Intact and Open to Explore. The large yellow machines on either side are the engines. These would be fed steam directly from the boiler. This would then cause the powerful “pitman arms” to start moving, turning the paddle at the rear (stern) of the ship! In this photo you can see the controls, where the engineer would have stood waiting for signals from the Captain, way up in the wheel house. The yellow machinery emerging from the ground in front is the “jet condenser”. Steam was directed here, after it had powered the engines. Once here the steam would condense back to water, and be fed back to the boiler, to start all over again.
The Cargo Deck and Boiler
Turn around and you will see the firebox and steam boiler. Directly underfoot is a hollow compartment where the coal would be stored, ready to be shovelled. Directly in front is the doorway out to the lower bow, this is where passengers would have boarded, when the ship pulled up alongside the dock.
The Captain’s Wheel
This is where the Captain or First mate would have stood, commanding the ship and steering it to its next stop. This was long before radar, so those at the wheel would rely on their instincts and experience to determine speed, and when a change of course was needed (a skill called “Dead Reckoning”). At the base of the wheel are little levers, connected to bells in the engine room. This is how the wheel house could communicate with the chief engineer, at the controls in the engine room. Each ring would have a different meaning, like Morse Code. To the right and left are brass tubes, called “Speaking Tubes”. These are also connected, and can be used by guests.
Inside of the SS Sicamous
Here is a map of the interior, so you can see how all of the different areas fit together.

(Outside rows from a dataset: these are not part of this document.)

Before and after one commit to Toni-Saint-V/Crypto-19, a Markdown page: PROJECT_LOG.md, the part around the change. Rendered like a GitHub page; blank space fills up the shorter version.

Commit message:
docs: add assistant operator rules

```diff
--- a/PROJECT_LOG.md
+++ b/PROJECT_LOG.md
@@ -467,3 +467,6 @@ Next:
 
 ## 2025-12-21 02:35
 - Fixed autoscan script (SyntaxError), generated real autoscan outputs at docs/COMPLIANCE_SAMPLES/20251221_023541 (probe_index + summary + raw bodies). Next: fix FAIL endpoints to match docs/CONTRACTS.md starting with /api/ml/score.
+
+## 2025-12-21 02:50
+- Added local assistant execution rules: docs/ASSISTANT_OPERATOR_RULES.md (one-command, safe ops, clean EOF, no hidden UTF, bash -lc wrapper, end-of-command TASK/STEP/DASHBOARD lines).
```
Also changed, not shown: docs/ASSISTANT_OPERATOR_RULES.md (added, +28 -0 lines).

There is a lot to explore!
Interested in holding a Wedding on board the SS Sicamous? Contact us today to get started ♥